Change detection outputs:
------------------------------
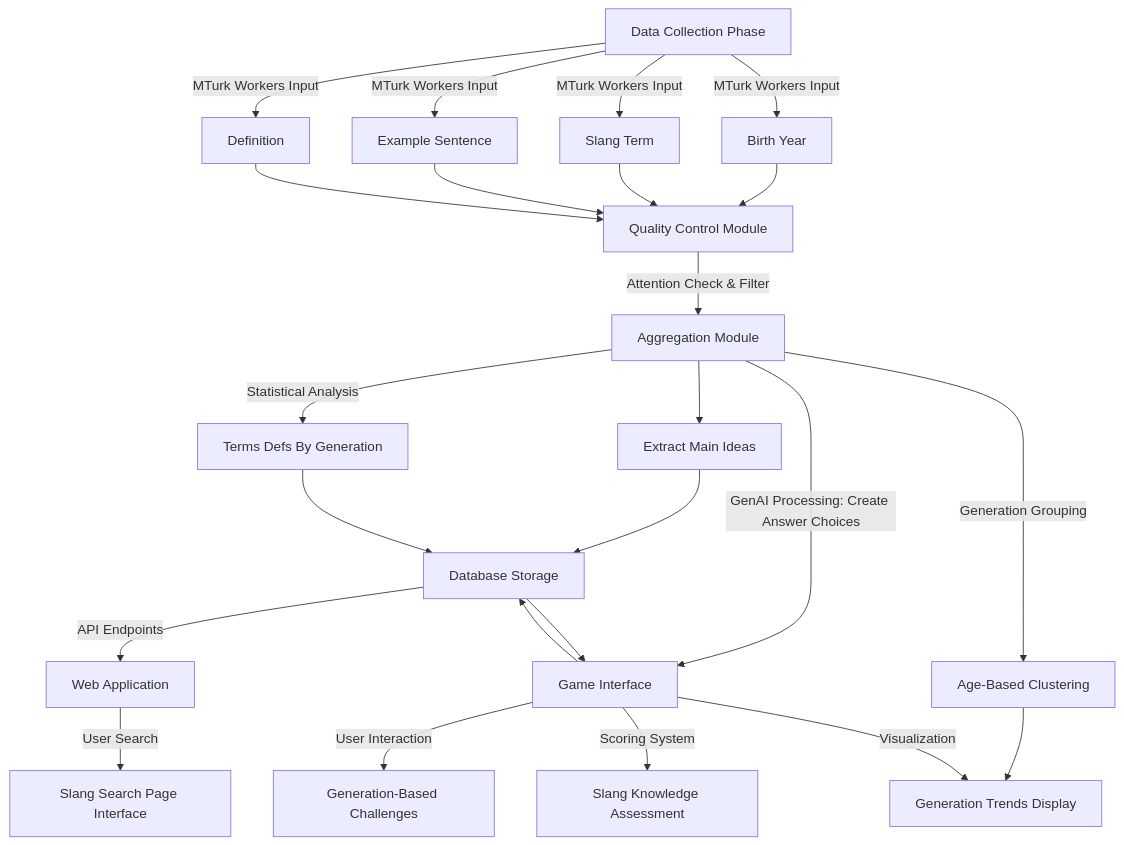
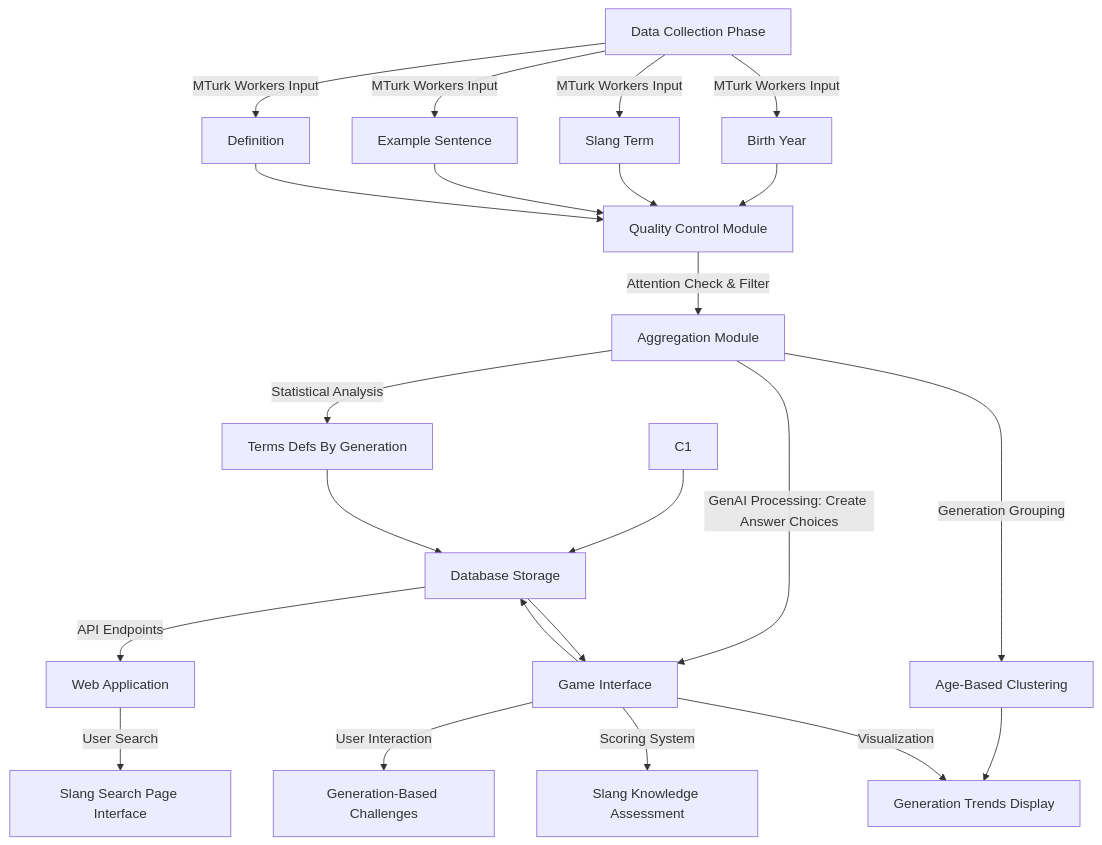
Before and after one commit to qareeb19/nets-2130: the diagram in flowchat2.md, drawn with Mermaid.

````diff
--- a/flowchat2.md
+++ b/flowchat2.md
@@ -1,33 +1,32 @@
 ```mermaid
 flowchart TD
     A[Data Collection Phase] --> |MTurk Workers Input| A1[Birth Year]
     A --> |MTurk Workers Input| A2[Slang Term]
     A --> |MTurk Workers Input| A3[Example Sentence]
     A --> |MTurk Workers Input| A4[Definition]
 
     A1 --> B[Quality Control Module]
     A2 --> B
     A3 --> B
     A4 --> B
 
     B --> |Attention Check & Filter| C[Aggregation Module]
 
-    C -->  C1[Extract Main Ideas]
     C --> |Statistical Analysis| C2[Terms Defs By Generation]
     C --> |Generation Grouping| C3[Age-Based Clustering]
 
     C1 --> E
     C2 --> E
     C3 --> D3
 
 
     C --> |GenAI Processing: Create Answer Choices| D[Game Interface]
     D --> |User Interaction| D1[Generation-Based Challenges]
     D --> |Scoring System| D2[Slang Knowledge Assessment]
     D --> |Visualization| D3[Generation Trends Display]
 
     D --> E[Database Storage]
     E --> D
     E --> |API Endpoints| F[Web Application]
     F --> |User Search| G[Slang Search Page Interface]
 ```
````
------------------------------
Your answer must be the records exactly as they stand, with no pictures in it.

* [Expected answer]
Before and after one commit to qareeb19/nets-2130: the diagram in flowchat2.md, drawn with Mermaid.

````diff
--- a/flowchat2.md
+++ b/flowchat2.md
@@ -1,33 +1,32 @@
 ```mermaid
 flowchart TD
     A[Data Collection Phase] --> |MTurk Workers Input| A1[Birth Year]
     A --> |MTurk Workers Input| A2[Slang Term]
     A --> |MTurk Workers Input| A3[Example Sentence]
     A --> |MTurk Workers Input| A4[Definition]
 
     A1 --> B[Quality Control Module]
     A2 --> B
     A3 --> B
     A4 --> B
 
     B --> |Attention Check & Filter| C[Aggregation Module]
 
-    C -->  C1[Extract Main Ideas]
     C --> |Statistical Analysis| C2[Terms Defs By Generation]
     C --> |Generation Grouping| C3[Age-Based Clustering]
 
     C1 --> E
     C2 --> E
     C3 --> D3
 
 
     C --> |GenAI Processing: Create Answer Choices| D[Game Interface]
     D --> |User Interaction| D1[Generation-Based Challenges]
     D --> |Scoring System| D2[Slang Knowledge Assessment]
     D --> |Visualization| D3[Generation Trends Display]
 
     D --> E[Database Storage]
     E --> D
     E --> |API Endpoints| F[Web Application]
     F --> |User Search| G[Slang Search Page Interface]
 ```
````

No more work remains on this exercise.